The Effects of the GM/UAW Saturn Partnership on Quality Performance: A Brief Overview of Preliminary Findings
Author(s)Rubinstein, Saul; Kochan, Thomas

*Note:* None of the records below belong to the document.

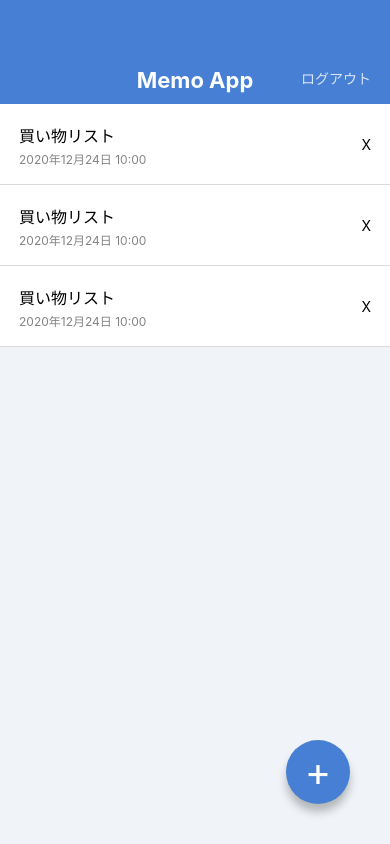
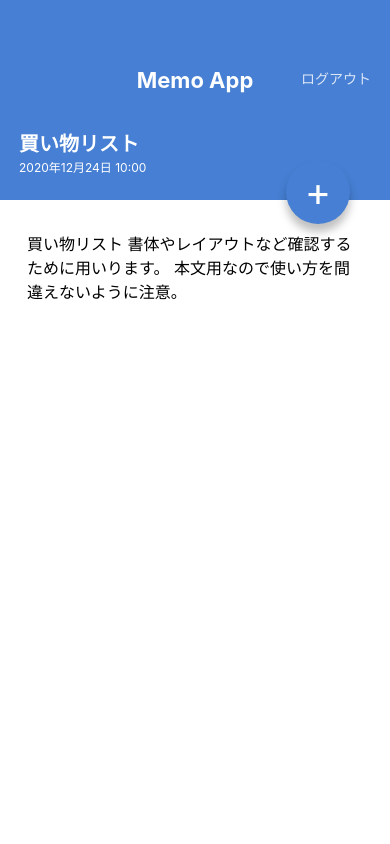
Before and after one commit to Akiyoshi999/Memoapp, a React Native app: screen / in a window 390 px wide. Built offline with nearby package versions, Linux system fonts and the light colour scheme.

Commit message:
Create MemoListScreen

```diff
--- a/App.jsx
+++ b/App.jsx
@@ -1,31 +1,7 @@
 import React from 'react'
-import { StyleSheet, View } from 'react-native'
-
-import AppBar from './src/components/AppBar'
-import MemoList from './src/components/MemoList'
-import CircleButton from './src/components/CircleButton'
+import MemoDetailScreen from './src/screens/MemoDetailScreen'
+import MemoListScreen from './src/screens/MemoListScreen'
 
 export default function App() {
-  return (
-    <View style={styles.container}>
-      <AppBar />
-
-      <View>
-        <MemoList />
-
-        <MemoList />
-
-        <MemoList />
-      </View>
-
-      <CircleButton>+</CircleButton>
-    </View>
-  )
+  return <MemoDetailScreen />
 }
-
-const styles = StyleSheet.create({
-  container: {
-    flex: 1,
-    backgroundColor: '#F0F4F8',
-  },
-})
--- a/src/components/CircleButton.jsx
+++ b/src/components/CircleButton.jsx
@@ -1,23 +1,24 @@
 import React from 'react'
 import { StyleSheet, Text, View } from 'react-native'
-import { string } from 'prop-types'
+import { shape, string } from 'prop-types'
 
 const CircleButton = (props) => {
-  const { children } = props
+  const { children, style } = props
 
   return (
-    <View style={styles.circleButton}>
+    <View style={[styles.circleButton, style]}>
       <Text style={styles.circleButtonLabel}>{children}</Text>
     </View>
   )
 }
 
 CircleButton.propTypes = {
-  children: string,
+  children: string.isRequired,
+  style: shape(),
 }
 
 CircleButton.defaultProps = {
-  children: '+',
+  style: null,
 }
 
 const styles = StyleSheet.create({
--- /dev/null
+++ b/src/screens/MemoDetailScreen.jsx
@@ -0,0 +1,59 @@
+import React from 'react'
+import { StyleSheet, Text, View, ScrollView } from 'react-native'
+import AppBar from '../components/AppBar'
+import CircleButton from '../components/CircleButton'
+
+const MemoDetailScreen = () => {
+  return (
+    <View style={styles.container}>
+      <AppBar />
+      <View style={styles.memoHeader}>
+        <Text style={styles.memoTitle}>買い物リスト</Text>
+        <Text style={styles.memoData}>2020年12月24日 10:00</Text>
+      </View>
+
+      <ScrollView style={styles.memoBody}>
+        <Text style={styles.memoText}>
+          買い物リスト 書体やレイアウトなど確認するために用いります。
+          本文用なので使い方を間違えないように注意。
+        </Text>
+      </ScrollView>
+      <CircleButton style={{ top: 160, bottom: 'auto' }}>+</CircleButton>
+    </View>
+  )
+}
+
+const styles = StyleSheet.create({
+  container: {
+    flex: 1,
+    backgroundColor: '#ffffff',
+  },
+  memoHeader: {
+    backgroundColor: '#467FD3',
+    height: 96,
+    justifyContent: 'center',
+    paddingVertical: 24,
+    paddingHorizontal: 19,
+  },
+  memoTitle: {
+    color: '#ffffff',
+    fontSize: 20,
+    lineHeight: 32,
+    fontWeight: 'bold',
+  },
+  memoData: {
+    color: '#ffffff',
+    fontSize: 12,
+    lineHeight: 16,
+  },
+  memoBody: {
+    paddingVertical: 32,
+    paddingHorizontal: 27,
+  },
+  memoText: {
+    fontSize: 16,
+    lineHeight: 24,
+  },
+})
+
+export default MemoDetailScreen
--- /dev/null
+++ b/src/screens/MemoListScreen.jsx
@@ -0,0 +1,31 @@
+import React from 'react'
+import { StyleSheet, View } from 'react-native'
+import AppBar from '../components/AppBar'
+import CircleButton from '../components/CircleButton'
+import MemoList from '../components/MemoList'
+
+const MemoListScreen = () => {
+  return (
+    <View style={styles.container}>
+      <AppBar />
+
+      <View>
+        <MemoList />
+
+        <MemoList />
+
+        <MemoList />
+      </View>
+
+      <CircleButton>+</CircleButton>
+    </View>
+  )
+}
+
+const styles = StyleSheet.create({
+  container: {
+    flex: 1,
+    backgroundColor: '#F0F4F8',
+  },
+})
+export default MemoListScreen
```
Also changed, not shown: .eslintrc.json.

This project analyzes the effects of the co-management arrangements built into the first line of supervision (module advisors) at the Saturn Corporation on first time quality (FTQ) performance and improvements in first time quality. This is a very unique organizational arrangement wherein represented (i.e., unionized) and non-represented (i.e., managers) partners share responsibilities for co-managing production work teams. The purpose of this portion of our work is to test whether this co-management arrangement contributes to the performance of these work units and thereby adds value to Saturn as a whole. We focus on first time quality as the performance measure. In order to analyze the value-added to quality performance by Saturn's system of comanagement, represented and non-represented operations department-level middle managers were studied. A detailed analysis of the supervisory system at the department or module level across Saturn's three plants (called business units) allowed us to test whether the variations in the comanagement system and quality performance are systematically related. We analyzed the relationship between the behavior patterns and supervisory methods of both union and non-union middle managers, attributes of their individual union-management partnerships, differences in the patterns of communication and coordination of each group, and performance outcomes, in particular first-time-quality improvement. We also studied time use and the dynamics of partnerships, including the balancing of social and economic tasks, as well as the division of labor between represented and non-represented management. Specifically, we examined: 1) Whether represented managers were indeed managing people and technical aspects of the production process (called resources); 2) If represented managers were managing, did they manage their time, priorities, and communications differently than did their non-represented partners. 3) Whether the behaviors of represented managers added value to quality performance. 4) Whether the nature of the individual represented and non-represented manager partnerships at the department level had an impact on quality performance. These questions are important because some industry observers believe that while over half of the middle management positions at Saturn were indeed being filled by union members, Saturn had simply bought labor peace at a high price. They contended that only the non-represented managers were truly functioning in that role while the union members were either free riders or acting as grievance committeemen focusing exclusively on people issues. Another explanation for Saturn's remarkable quality performance is that a new 'effort bargain' was struck between GM and the UAW (i.e. workers simply work harder). We test our alternative hypothesis that this system of partnership and co-management systematically adds value by increasing the rate of first-time-quality improvement. These data allow us to test which, if any, of the specific attributes of the partnership (i.e. task balancing, represented and non-represented relationships, communication density, problem solving, etc.) predict quality performance. Data were collected via surveys from 150 managers across the three business units. Multiple regression techniques were used to analyze these data, and to test for the relationship of these specific aspects of the co-management system to first-time-quality improvement. Managers provided data on how they used their time during the day, how they thought they should allocate their time, and on their communications with others in the Saturn operations. The communications data were collected over a two week time period. The differences in the level and nature of communications were then analyzed to see if they affected quality performance outcomes. Two measures of quality serve as the performance outcomes to assess the impact of the Saturn partnership arrangements: 1) first time quality; and 2) quality improvement.
co-management arrangements, Saturn Corporation, first time quality